For all its excellent scholarship and the author’s very readable narrative, three major flaws are to be found with Martin’s work. First, it is plagued by a number of misspellings and word omissions, many more than one would expect in a book of this size (and cost - $55). Second, the lack of adequate maps, especially when the author recounts the major battles of the Army of Tennessee, sends the reader scurrying for other, cartographically-better works. This is not to say the book lacks maps entirely, it does have several but these are very crude area maps for each major campaign with no troop positions. This reviewer is among those who thinks a book can never have too many maps. Third, for all the detail devoted to Bragg’s pre-war career (nearly 100 pages) and more than 350 to the Civil War years, Bragg’s post-war years are covered in a scant seven pages.

These criticisms aside, Samuel Martin has produced an excellent biography of a most misunderstood figure. An impartial view of Braxton Bragg has long been needed, and Martin delivers (although his criticism of Breckinridge and Hill sometimes goes beyond what is warranted). The reader certainly gains a new appreciation for Bragg the man as well as Bragg the officer, and the root of many of the quarrels which plagued the Army of Tennessee becomes evident. One certainly cannot have a clear understanding of the inner workings of that army without Martin’s biography.


  1. Charlie,

    I have also just picked up Martin's book. I am very interested in it due to Bragg's importance in the Chickamauga Campaign, but I was on the fence for a long time about the purchase.

    The publisher is not known for good editorial work in general, so any purchase from them can be hit or miss. I'm not at all surprised about the typos - exactly what I would have expected, in fact.

    My real qualm was whether or not Martin would bring enough of a different perspective (and support it) so as to make the purchase worthwhile, since I already have the McWhiney/Hallock two-volume bio of Bragg published years ago.

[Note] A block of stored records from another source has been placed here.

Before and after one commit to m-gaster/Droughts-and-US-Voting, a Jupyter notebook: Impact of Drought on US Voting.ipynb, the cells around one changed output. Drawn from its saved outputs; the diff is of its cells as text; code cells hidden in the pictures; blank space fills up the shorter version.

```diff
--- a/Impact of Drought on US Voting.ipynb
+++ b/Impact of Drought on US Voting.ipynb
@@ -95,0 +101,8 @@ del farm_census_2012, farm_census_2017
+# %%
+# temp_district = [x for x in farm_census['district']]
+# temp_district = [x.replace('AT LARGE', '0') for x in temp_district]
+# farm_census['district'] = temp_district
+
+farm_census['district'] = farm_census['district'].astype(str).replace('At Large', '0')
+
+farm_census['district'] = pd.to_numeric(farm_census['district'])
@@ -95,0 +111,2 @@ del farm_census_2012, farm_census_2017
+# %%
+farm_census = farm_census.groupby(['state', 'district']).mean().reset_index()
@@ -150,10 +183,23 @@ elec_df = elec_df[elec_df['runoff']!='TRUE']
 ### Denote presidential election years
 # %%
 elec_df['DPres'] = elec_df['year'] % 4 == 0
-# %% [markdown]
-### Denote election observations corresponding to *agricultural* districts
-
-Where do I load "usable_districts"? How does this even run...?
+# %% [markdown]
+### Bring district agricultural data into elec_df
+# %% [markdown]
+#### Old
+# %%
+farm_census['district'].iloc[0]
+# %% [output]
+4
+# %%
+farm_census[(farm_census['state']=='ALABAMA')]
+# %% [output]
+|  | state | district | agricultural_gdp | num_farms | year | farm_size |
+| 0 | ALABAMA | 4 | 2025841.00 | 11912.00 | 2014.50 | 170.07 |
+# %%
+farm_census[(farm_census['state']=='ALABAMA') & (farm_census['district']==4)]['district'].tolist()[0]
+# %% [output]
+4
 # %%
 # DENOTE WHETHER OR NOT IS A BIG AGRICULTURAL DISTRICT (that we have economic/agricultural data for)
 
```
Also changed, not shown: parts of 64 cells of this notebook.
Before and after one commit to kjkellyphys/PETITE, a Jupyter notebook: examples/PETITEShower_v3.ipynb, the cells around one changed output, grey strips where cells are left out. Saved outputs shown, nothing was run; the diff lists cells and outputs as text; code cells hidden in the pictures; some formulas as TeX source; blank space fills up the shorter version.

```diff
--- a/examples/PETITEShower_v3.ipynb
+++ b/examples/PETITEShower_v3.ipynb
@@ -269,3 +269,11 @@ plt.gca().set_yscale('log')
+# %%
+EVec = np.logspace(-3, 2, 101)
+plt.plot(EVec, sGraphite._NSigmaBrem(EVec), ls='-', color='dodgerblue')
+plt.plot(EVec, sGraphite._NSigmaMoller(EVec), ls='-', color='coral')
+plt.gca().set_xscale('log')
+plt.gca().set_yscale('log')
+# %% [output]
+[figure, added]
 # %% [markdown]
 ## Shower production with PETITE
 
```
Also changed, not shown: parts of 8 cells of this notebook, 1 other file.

    So I got the book via inter-library loan first, and read the Chickamauga chapter. That satisfied me that I did need the book - Martin offers some interesting arguments and delivers that new perspective. I'm happy with the book, even though it has been one of the pricier purchases I made this year so far.

    1. I'll be honest - I was impressed by Martin's persuasive arguments for Bragg. His Ewell bio did not impress me all that much, and I've not read his Kilpatrick one. But love him or hate him, scapegoat him or victimize him, you definitely have to feel for Bragg and his treatment at the hands of nearly every historian for the last 150 years after reading this.